Your instructions: For this exercise, report every line of the material that includes "string".

Extracted records:
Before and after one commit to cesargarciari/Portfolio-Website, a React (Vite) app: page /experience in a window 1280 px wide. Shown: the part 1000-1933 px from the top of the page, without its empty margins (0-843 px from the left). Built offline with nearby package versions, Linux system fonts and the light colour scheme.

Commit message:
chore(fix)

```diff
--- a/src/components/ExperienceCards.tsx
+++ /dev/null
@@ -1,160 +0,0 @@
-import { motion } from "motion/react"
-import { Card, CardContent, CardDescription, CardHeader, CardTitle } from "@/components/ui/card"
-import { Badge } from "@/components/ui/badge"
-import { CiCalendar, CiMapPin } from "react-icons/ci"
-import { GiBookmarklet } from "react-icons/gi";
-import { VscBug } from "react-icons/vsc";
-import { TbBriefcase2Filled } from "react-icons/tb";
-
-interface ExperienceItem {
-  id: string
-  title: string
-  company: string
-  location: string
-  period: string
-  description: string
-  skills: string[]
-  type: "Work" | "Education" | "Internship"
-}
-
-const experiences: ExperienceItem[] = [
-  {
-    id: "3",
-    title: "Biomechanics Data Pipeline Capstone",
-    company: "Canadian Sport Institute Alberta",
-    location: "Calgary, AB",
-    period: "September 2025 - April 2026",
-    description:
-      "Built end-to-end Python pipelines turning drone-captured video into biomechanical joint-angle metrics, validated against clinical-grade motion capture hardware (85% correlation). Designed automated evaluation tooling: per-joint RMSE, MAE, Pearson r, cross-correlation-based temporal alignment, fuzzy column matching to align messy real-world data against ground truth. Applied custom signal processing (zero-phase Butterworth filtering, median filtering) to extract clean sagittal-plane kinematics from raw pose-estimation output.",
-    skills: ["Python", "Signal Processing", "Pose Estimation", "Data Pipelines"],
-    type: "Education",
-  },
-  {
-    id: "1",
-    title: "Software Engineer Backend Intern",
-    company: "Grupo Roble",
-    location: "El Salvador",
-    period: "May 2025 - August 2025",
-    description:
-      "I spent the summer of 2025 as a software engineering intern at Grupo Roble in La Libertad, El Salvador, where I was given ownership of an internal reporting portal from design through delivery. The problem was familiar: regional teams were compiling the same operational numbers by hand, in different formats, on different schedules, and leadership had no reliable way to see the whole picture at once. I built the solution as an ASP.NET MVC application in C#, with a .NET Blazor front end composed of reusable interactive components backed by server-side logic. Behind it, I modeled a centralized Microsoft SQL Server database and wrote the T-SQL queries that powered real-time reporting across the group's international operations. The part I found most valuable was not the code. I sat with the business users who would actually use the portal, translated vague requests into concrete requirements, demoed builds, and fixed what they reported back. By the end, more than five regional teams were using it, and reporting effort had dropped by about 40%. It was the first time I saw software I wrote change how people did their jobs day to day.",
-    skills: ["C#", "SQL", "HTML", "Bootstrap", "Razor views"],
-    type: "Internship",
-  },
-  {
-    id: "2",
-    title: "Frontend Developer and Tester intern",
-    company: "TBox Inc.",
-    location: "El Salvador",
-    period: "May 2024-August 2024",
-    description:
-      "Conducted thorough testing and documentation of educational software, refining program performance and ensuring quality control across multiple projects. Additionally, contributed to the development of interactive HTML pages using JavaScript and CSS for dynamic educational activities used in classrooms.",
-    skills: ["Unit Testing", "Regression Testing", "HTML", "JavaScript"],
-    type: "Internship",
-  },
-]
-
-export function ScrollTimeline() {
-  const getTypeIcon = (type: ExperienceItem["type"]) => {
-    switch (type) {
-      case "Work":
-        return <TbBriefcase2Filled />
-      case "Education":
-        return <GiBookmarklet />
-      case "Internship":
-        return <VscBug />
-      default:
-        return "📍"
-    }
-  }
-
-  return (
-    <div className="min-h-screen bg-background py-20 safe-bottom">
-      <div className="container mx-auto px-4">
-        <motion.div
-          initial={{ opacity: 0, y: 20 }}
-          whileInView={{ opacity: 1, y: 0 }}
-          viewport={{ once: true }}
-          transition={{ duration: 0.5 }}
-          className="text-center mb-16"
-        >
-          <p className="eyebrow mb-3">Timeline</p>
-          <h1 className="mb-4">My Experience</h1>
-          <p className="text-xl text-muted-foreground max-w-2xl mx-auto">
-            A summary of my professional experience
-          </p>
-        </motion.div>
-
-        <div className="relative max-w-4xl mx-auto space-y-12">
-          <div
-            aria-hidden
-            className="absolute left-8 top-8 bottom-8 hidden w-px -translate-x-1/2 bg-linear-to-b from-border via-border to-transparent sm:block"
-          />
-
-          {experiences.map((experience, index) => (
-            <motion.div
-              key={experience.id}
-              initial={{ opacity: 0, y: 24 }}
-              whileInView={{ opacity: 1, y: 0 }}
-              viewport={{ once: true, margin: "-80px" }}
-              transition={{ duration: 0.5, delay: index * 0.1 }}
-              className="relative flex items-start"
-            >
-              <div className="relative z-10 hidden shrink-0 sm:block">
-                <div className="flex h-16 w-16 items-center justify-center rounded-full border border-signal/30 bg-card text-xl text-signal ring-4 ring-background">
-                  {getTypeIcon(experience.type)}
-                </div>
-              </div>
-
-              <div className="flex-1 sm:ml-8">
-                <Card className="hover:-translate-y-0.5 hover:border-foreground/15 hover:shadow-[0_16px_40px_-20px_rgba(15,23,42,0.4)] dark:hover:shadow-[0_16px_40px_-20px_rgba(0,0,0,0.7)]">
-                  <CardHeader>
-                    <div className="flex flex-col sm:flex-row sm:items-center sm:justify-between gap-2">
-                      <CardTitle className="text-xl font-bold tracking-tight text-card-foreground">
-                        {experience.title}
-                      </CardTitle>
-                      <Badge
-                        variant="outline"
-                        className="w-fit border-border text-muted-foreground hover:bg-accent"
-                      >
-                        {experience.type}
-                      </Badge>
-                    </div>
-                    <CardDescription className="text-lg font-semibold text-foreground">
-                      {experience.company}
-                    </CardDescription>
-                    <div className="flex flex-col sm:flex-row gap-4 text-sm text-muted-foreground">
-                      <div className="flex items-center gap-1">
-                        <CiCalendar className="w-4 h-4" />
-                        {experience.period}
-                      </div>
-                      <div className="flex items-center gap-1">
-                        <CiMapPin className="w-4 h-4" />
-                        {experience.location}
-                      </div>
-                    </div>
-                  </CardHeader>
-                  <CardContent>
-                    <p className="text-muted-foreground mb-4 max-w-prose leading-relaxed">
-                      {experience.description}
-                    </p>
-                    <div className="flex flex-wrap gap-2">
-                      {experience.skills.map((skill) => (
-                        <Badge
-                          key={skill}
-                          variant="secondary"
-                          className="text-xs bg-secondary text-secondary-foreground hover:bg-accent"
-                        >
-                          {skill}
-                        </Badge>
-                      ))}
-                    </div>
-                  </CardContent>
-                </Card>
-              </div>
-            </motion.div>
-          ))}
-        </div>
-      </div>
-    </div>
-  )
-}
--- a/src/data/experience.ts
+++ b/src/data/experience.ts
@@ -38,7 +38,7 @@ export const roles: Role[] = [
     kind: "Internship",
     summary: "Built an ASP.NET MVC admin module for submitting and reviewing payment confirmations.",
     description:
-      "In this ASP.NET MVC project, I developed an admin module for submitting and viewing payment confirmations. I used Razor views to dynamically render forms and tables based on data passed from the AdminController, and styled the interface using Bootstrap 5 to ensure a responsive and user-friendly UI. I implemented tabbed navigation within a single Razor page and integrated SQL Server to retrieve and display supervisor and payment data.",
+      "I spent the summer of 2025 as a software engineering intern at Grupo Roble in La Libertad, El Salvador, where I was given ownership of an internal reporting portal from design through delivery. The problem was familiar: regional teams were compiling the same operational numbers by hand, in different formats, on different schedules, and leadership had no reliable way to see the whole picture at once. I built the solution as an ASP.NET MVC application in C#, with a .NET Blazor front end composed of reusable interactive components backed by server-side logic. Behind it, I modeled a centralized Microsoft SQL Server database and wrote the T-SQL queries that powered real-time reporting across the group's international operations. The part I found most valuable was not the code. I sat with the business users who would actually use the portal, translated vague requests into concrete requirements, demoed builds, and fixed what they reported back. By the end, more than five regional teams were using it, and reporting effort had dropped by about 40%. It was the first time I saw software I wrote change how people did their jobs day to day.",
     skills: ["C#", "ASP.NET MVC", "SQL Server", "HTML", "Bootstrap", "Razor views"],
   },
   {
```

Written answer:
-  id: string
-  title: string
-  company: string
-  location: string
-  period: string
-  description: string
-  skills: string[]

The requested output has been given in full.